## WORK INSTRUCTIONS
Your answer must consist of the records exactly as given, with no pictures included.

Entries taken from a collection:
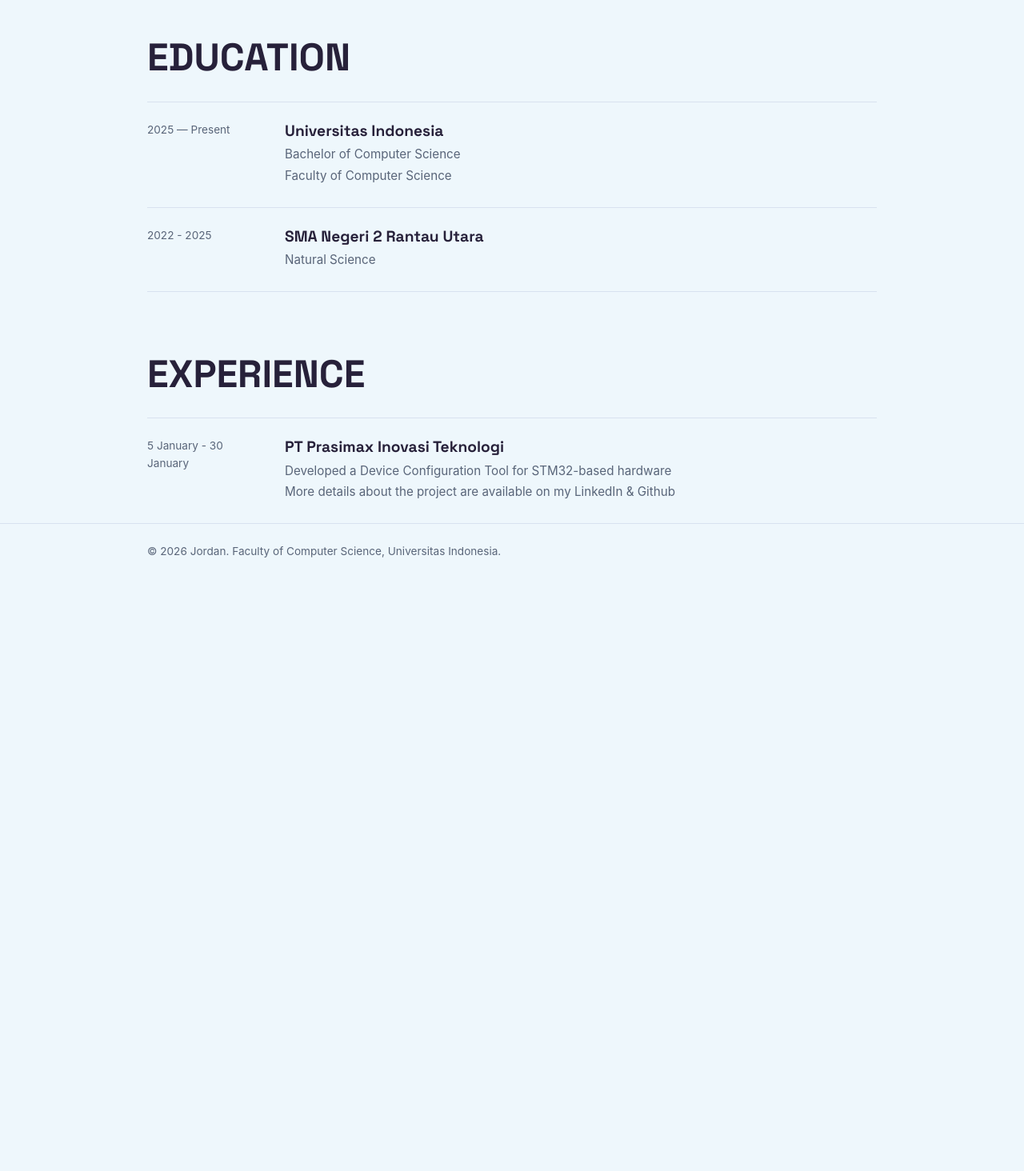
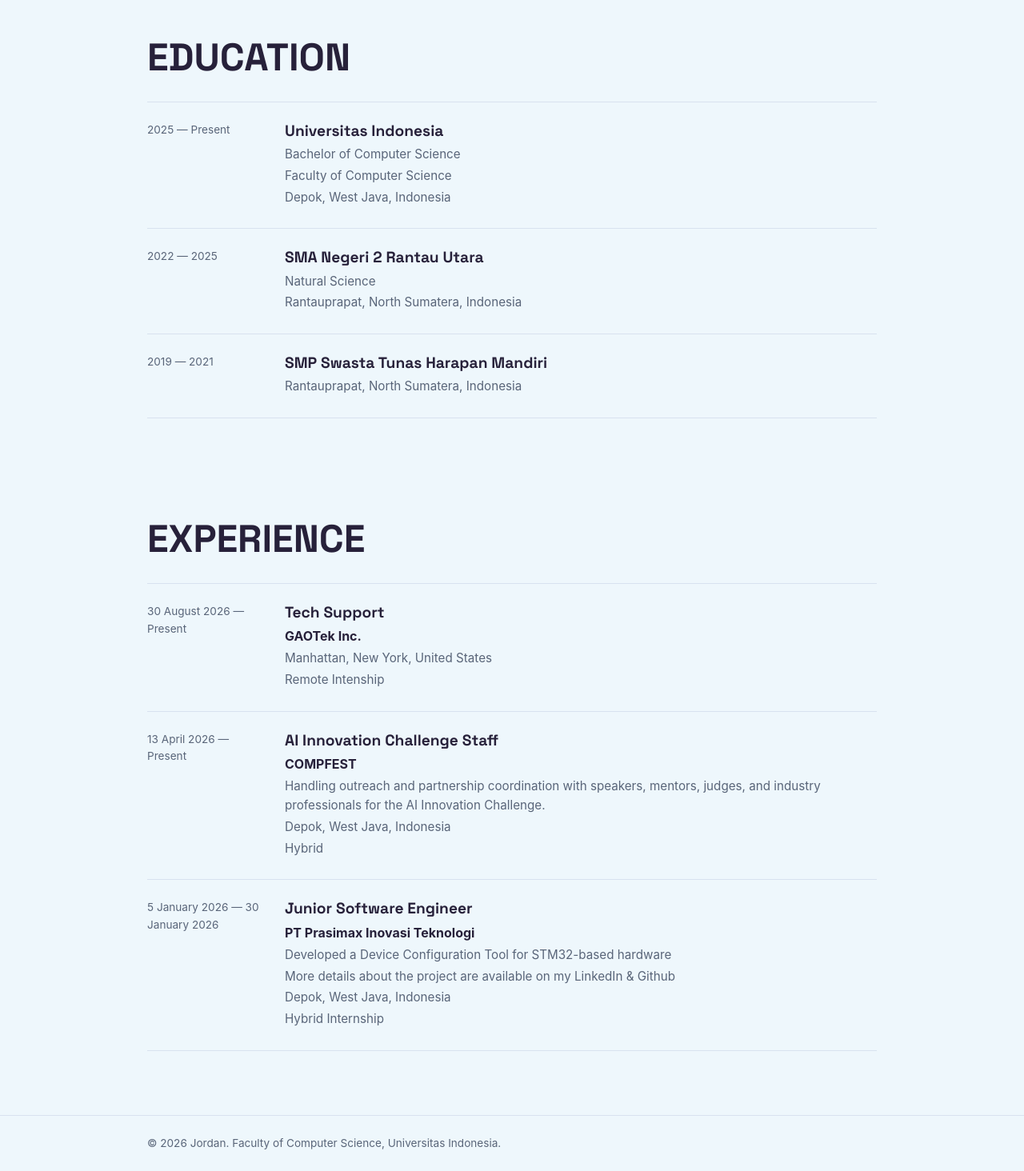
Before and after one commit to joan09go-dotcom/myportofolio, a Django app: page / in a window 1280 px wide. Shown: the part 823-2287 px from the top of the page at 80% size. Before the commit the page ends 1520 px from the top, so only its background shows below. Run offline with Django 5.2, Linux system fonts and the light colour scheme.

Commit message:
update: Added 1 education section and 2 experience sections

```diff
--- a/static/css/style.css
+++ b/static/css/style.css
@@ -234,7 +234,7 @@ h1, .brand {
     margin-bottom: 2rem;
 }
 
-.experience{
+.experience-list{
     list-style: 0;
     padding: 0;
     margin: 0;
@@ -246,6 +246,10 @@ h1, .brand {
     gap: 2rem;
     padding: 1.5rem 0;
     border-top: 1px solid var(--line);
+}
+
+.experience-list li:last-child {
+    border-bottom: 1px solid var(--line);
 }
 
 .experience-period{
--- a/templates/index.html
+++ b/templates/index.html
@@ -66,15 +66,26 @@
                             <h3>Universitas Indonesia</h3>
                             <p>Bachelor of Computer Science</p>
                             <p>Faculty of Computer Science</p>
+                            <p>Depok, West Java, Indonesia</p>
                         </div>
                     </li>
                     <li>
                         <time class="education-year">
-                            2022 - 2025
+                            2022 — 2025
                         </time>
                         <div class="education-info">
                             <h3>SMA Negeri 2 Rantau Utara</h3>
                             <p>Natural Science</p>
+                            <p>Rantauprapat, North Sumatera, Indonesia</p>
+                        </div>
+                    </li>
+                     <li>
+                        <time class="education-year">
+                            2019 — 2021
+                        </time>
+                        <div class="education-info">
+                            <h3>SMP Swasta Tunas Harapan Mandiri</h3>
+                            <p>Rantauprapat, North Sumatera, Indonesia</p>
                         </div>
                     </li>
                 </ul>
@@ -86,12 +97,38 @@
                 <ul class="experience-list">
                     <li>
                         <time class="experience-period">
-                            5 January - 30 January
+                            30 August 2026 — Present
                         </time>
                         <div class="experience-info">
-                            <h3>PT Prasimax Inovasi Teknologi</h3>
+                            <h3>Tech Support</h3>
+                            <h4>GAOTek Inc.</h4>
+                            <p>Manhattan, New York, United States</p>
+                            <p>Remote Intenship</p>
+                        </div>
+                    </li>
+                    <li>
+                        <time class="experience-period">
+                            13 April 2026 — Present
+                        </time>
+                        <div class="experience-info">
+                            <h3>AI Innovation Challenge Staff</h3>
+                            <h4>COMPFEST</h4>
+                            <p>Handling outreach and partnership coordination with speakers, mentors, judges, and industry professionals for the AI Innovation Challenge.</p>
+                            <p>Depok, West Java, Indonesia</p>
+                            <p>Hybrid</p>
+                        </div>
+                    </li>
+                    <li>
+                        <time class="experience-period">
+                            5 January 2026 — 30 January 2026
+                        </time>
+                        <div class="experience-info">
+                            <h3>Junior Software Engineer</h3>
+                            <h4>PT Prasimax Inovasi Teknologi</h4>
                             <p>Developed a Device Configuration Tool for STM32-based hardware</p>
                             <p>More details about the project are available on my LinkedIn & Github</p>
+                            <p>Depok, West Java, Indonesia</p>
+                            <p>Hybrid Internship</p>
                         </div>
                     </li>
                 </ul>
```
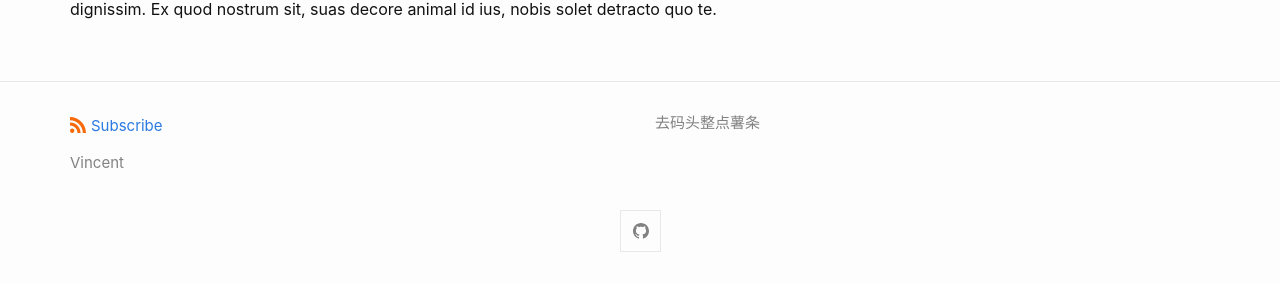
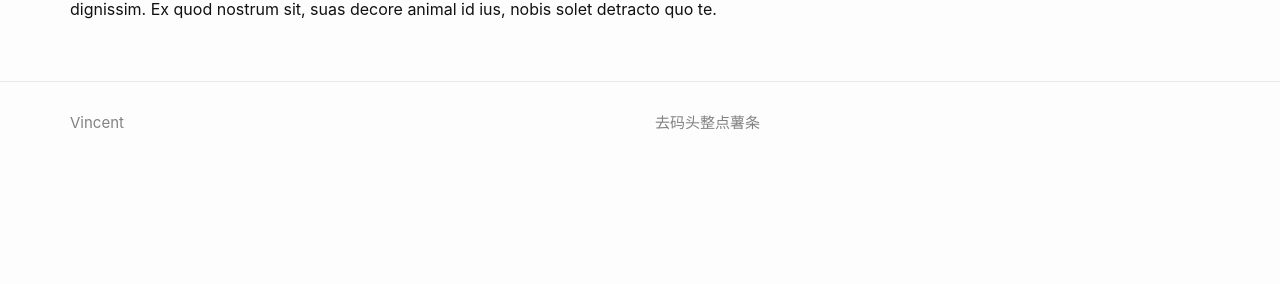
Before and after one commit to red6star/vincent.github.io, a Jekyll site: the page built from index.md, in a window 1280 px wide. Shown: the part 1833-2117 px from the top of the page. Built offline with Jekyll 4.4.1, drawn with Linux system fonts in a browser that asks for light colours; after the commit the page ends 2027 px from its top, so only the background shows below that.

Commit message:
删除下方链接

```diff
--- a/_includes/footer.html
+++ b/_includes/footer.html
@@ -5,13 +5,6 @@
 
     <div class="footer-col-wrapper">
       <div class="footer-col">
-        <p class="feed-subscribe">
-          <a href="{{ 'feed.xml' | relative_url }}">
-            <svg class="svg-icon orange">
-              <use xlink:href="{{ 'assets/minima-social-icons.svg#rss' | relative_url }}"></use>
-            </svg><span>Subscribe</span>
-          </a>
-        </p>
       {%- if site.author %}
         <ul class="contact-list">
           {% if site.author.name -%}
@@ -28,10 +21,6 @@
       </div>
     </div>
 
-    <div class="social-links">
-      {%- include social.html -%}
-    </div>
-
   </div>
 
 </footer>
```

## RESPONSE TO THIS TASK
Before and after one commit to joan09go-dotcom/myportofolio, a Django app: page / in a window 1280 px wide. Shown: the part 823-2287 px from the top of the page at 80% size. Before the commit the page ends 1520 px from the top, so only its background shows below. Run offline with Django 5.2, Linux system fonts and the light colour scheme.

Commit message:
update: Added 1 education section and 2 experience sections

```diff
--- a/static/css/style.css
+++ b/static/css/style.css
@@ -234,7 +234,7 @@ h1, .brand {
     margin-bottom: 2rem;
 }
 
-.experience{
+.experience-list{
     list-style: 0;
     padding: 0;
     margin: 0;
@@ -246,6 +246,10 @@ h1, .brand {
     gap: 2rem;
     padding: 1.5rem 0;
     border-top: 1px solid var(--line);
+}
+
+.experience-list li:last-child {
+    border-bottom: 1px solid var(--line);
 }
 
 .experience-period{
--- a/templates/index.html
+++ b/templates/index.html
@@ -66,15 +66,26 @@
                             <h3>Universitas Indonesia</h3>
                             <p>Bachelor of Computer Science</p>
                             <p>Faculty of Computer Science</p>
+                            <p>Depok, West Java, Indonesia</p>
                         </div>
                     </li>
                     <li>
                         <time class="education-year">
-                            2022 - 2025
+                            2022 — 2025
                         </time>
                         <div class="education-info">
                             <h3>SMA Negeri 2 Rantau Utara</h3>
                             <p>Natural Science</p>
+                            <p>Rantauprapat, North Sumatera, Indonesia</p>
+                        </div>
+                    </li>
+                     <li>
+                        <time class="education-year">
+                            2019 — 2021
+                        </time>
+                        <div class="education-info">
+                            <h3>SMP Swasta Tunas Harapan Mandiri</h3>
+                            <p>Rantauprapat, North Sumatera, Indonesia</p>
                         </div>
                     </li>
                 </ul>
@@ -86,12 +97,38 @@
                 <ul class="experience-list">
                     <li>
                         <time class="experience-period">
-                            5 January - 30 January
+                            30 August 2026 — Present
                         </time>
                         <div class="experience-info">
-                            <h3>PT Prasimax Inovasi Teknologi</h3>
+                            <h3>Tech Support</h3>
+                            <h4>GAOTek Inc.</h4>
+                            <p>Manhattan, New York, United States</p>
+                            <p>Remote Intenship</p>
+                        </div>
+                    </li>
+                    <li>
+                        <time class="experience-period">
+                            13 April 2026 — Present
+                        </time>
+                        <div class="experience-info">
+                            <h3>AI Innovation Challenge Staff</h3>
+                            <h4>COMPFEST</h4>
+                            <p>Handling outreach and partnership coordination with speakers, mentors, judges, and industry professionals for the AI Innovation Challenge.</p>
+                            <p>Depok, West Java, Indonesia</p>
+                            <p>Hybrid</p>
+                        </div>
+                    </li>
+                    <li>
+                        <time class="experience-period">
+                            5 January 2026 — 30 January 2026
+                        </time>
+                        <div class="experience-info">
+                            <h3>Junior Software Engineer</h3>
+                            <h4>PT Prasimax Inovasi Teknologi</h4>
                             <p>Developed a Device Configuration Tool for STM32-based hardware</p>
                             <p>More details about the project are available on my LinkedIn & Github</p>
+                            <p>Depok, West Java, Indonesia</p>
+                            <p>Hybrid Internship</p>
                         </div>
                     </li>
                 </ul>
```
Before and after one commit to red6star/vincent.github.io, a Jekyll site: the page built from index.md, in a window 1280 px wide. Shown: the part 1833-2117 px from the top of the page. Built offline with Jekyll 4.4.1, drawn with Linux system fonts in a browser that asks for light colours; after the commit the page ends 2027 px from its top, so only the background shows below that.

Commit message:
删除下方链接

```diff
--- a/_includes/footer.html
+++ b/_includes/footer.html
@@ -5,13 +5,6 @@
 
     <div class="footer-col-wrapper">
       <div class="footer-col">
-        <p class="feed-subscribe">
-          <a href="{{ 'feed.xml' | relative_url }}">
-            <svg class="svg-icon orange">
-              <use xlink:href="{{ 'assets/minima-social-icons.svg#rss' | relative_url }}"></use>
-            </svg><span>Subscribe</span>
-          </a>
-        </p>
       {%- if site.author %}
         <ul class="contact-list">
           {% if site.author.name -%}
@@ -28,10 +21,6 @@
       </div>
     </div>
 
-    <div class="social-links">
-      {%- include social.html -%}
-    </div>
-
   </div>
 
 </footer>
```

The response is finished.